::: Given entries :::

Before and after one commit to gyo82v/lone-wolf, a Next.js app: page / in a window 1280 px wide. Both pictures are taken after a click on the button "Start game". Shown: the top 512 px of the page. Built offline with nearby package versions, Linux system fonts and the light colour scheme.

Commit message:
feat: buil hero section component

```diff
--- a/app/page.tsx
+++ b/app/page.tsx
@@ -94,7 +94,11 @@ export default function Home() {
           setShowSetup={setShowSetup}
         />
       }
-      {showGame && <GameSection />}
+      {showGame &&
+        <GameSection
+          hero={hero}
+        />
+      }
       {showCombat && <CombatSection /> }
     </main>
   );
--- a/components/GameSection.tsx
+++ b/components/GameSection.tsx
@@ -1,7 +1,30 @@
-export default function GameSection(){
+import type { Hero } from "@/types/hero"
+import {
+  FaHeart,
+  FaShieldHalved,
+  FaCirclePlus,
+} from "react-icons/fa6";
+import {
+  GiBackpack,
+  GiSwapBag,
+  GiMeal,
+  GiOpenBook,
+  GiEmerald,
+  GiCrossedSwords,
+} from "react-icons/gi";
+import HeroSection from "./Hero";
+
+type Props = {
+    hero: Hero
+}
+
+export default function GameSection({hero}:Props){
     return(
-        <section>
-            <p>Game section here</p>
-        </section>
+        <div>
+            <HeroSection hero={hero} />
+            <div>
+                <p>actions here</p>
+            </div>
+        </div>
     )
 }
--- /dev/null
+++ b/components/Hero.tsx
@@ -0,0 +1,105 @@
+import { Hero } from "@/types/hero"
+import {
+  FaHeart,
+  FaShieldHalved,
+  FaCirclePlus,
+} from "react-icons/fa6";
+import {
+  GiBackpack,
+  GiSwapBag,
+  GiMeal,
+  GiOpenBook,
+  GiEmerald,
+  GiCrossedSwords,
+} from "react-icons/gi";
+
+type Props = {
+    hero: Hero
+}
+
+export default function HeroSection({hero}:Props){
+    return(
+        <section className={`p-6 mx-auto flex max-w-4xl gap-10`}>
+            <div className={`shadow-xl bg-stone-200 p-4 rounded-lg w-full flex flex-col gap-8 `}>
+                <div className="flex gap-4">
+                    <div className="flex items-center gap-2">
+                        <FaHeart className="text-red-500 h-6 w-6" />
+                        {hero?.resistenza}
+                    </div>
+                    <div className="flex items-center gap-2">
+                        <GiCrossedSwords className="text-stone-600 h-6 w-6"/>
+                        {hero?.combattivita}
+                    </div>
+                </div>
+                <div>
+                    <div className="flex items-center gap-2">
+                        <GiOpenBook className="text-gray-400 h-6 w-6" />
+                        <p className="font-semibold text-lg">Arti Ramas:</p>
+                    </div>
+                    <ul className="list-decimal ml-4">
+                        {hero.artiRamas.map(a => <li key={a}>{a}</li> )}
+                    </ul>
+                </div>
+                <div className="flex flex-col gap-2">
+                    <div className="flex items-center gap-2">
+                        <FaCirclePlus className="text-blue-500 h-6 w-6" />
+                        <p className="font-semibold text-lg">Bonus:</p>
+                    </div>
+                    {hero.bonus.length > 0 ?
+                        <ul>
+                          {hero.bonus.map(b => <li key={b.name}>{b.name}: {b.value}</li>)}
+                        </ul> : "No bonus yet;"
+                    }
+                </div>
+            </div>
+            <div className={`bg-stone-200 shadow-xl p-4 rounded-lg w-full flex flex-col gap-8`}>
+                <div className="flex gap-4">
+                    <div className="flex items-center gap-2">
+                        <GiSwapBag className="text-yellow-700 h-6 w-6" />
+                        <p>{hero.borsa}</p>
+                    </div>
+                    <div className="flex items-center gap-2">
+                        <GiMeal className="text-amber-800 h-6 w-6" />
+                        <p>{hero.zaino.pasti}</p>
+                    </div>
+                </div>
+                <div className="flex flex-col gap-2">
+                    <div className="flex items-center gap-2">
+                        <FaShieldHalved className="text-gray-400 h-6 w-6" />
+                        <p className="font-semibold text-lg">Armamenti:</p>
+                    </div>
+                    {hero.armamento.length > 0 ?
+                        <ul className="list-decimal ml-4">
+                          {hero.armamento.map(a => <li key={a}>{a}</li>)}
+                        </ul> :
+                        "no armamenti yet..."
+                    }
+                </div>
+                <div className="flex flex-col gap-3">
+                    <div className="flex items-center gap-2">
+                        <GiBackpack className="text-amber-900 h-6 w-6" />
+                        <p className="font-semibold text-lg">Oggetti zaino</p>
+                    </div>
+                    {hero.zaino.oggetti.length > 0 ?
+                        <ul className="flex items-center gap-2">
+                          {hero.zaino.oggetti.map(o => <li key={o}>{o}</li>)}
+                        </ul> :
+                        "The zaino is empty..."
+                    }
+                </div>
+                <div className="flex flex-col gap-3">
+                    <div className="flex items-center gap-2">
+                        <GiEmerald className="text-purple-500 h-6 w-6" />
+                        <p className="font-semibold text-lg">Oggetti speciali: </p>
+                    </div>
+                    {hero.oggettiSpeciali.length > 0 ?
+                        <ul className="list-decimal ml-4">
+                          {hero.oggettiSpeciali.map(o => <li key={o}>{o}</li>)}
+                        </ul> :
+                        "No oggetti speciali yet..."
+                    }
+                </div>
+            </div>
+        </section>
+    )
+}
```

:::

Task prompt
Show the lines of the data that hold the word "from".

Response for this exercise
+import type { Hero } from "@/types/hero"
+} from "react-icons/fa6";
+} from "react-icons/gi";
+import HeroSection from "./Hero";
+import { Hero } from "@/types/hero"
+} from "react-icons/fa6";
+} from "react-icons/gi";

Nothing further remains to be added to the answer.